The most common kind of evidence in a criminal trial is eyewitness testimony – the word of a person who saw the crime or who is the victim of the crime. They come into court, months after the crime happened, sometimes years after, and they get on the witness stand and are questioned about what they saw, heard, said, so long ago. Studies have shown that eyewitness testimony is not a very reliable source. This is because during an emotionally strained incident, such as during an attack, during a robbery, during a mugging, a person is in a state of shock. His or her ability to perceive things can be altered as a result. This is why hundreds of innocent people have been released from prisons because of DNA testing that showed they didn’t commit the crimes of which they were convicted – convictions that were typically the result of flawed eyewitness testimony. It’s not that the witnesses are lying…they just don’t accurately remember exactly what happened, how it happened, the sequence of events, or exactly what the perpetrator looked like.
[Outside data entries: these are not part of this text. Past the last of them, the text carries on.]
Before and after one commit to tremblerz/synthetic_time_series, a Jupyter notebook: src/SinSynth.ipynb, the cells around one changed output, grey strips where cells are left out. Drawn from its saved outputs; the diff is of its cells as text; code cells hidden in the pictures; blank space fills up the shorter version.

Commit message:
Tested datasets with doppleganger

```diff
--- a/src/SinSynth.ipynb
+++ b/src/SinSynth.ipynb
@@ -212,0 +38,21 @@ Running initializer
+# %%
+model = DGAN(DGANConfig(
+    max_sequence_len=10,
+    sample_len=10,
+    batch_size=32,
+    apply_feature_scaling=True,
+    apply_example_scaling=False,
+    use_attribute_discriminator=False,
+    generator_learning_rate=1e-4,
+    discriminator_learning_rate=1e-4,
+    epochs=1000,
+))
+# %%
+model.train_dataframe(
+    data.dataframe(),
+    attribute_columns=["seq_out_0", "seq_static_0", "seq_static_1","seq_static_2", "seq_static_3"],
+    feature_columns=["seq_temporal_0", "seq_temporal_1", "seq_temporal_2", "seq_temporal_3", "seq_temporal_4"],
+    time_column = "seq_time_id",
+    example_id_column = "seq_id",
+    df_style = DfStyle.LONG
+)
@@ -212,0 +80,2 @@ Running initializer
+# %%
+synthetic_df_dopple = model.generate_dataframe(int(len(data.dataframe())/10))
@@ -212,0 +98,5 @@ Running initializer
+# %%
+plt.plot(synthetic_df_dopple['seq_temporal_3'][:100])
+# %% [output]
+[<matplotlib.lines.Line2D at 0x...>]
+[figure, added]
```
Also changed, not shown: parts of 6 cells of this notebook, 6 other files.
Enter the videotape. Videos, unlike a witness’ memory, can’t be forgotten. A video doesn’t merely observe something and try to recollect it later. It records the images, and potentially also audio, to be viewed again and again. It is a very strong piece of evidence that jurors in a criminal prosecution love to see because ideally, jurors would love to have been there for the crime. They want to see with their own eyes exactly what happened.
Video evidence was once a thing that came up on a rare occasion. But that is no longer the case. This day and age, police cars are equipped with video cameras, police officers wear miniature microphones on their uniforms, business have video surveillance running 24 hours a day, there are cameras in ATMS, traffic lights, toll booths. Most of our lives outside of our homes seem to be caught on some kind of a camera these days. As a result, more and more investigations and more and more crimes are caught on video.
Take for instance a DUI offense. Once, it was up to a police officer who makes hundreds of DUI arrests every year to remember all of the facts and circumstances of that particular arrest and testify to that. Now, almost every DUI in Palm Beach County has a video of the entire roadside investigation, including the administration of field sobriety exercises, and sometimes even the person’s driving pattern, a view of why they were pulled over in the first place.
Another prime example is the assault of a bus driver in Lauderhill Lakes. A man on the bus hit the brakes and then punched the driver, allegedly trying to steal his cell phone. The entire incident was caught on the surveillance video inside the Broward County transit bus.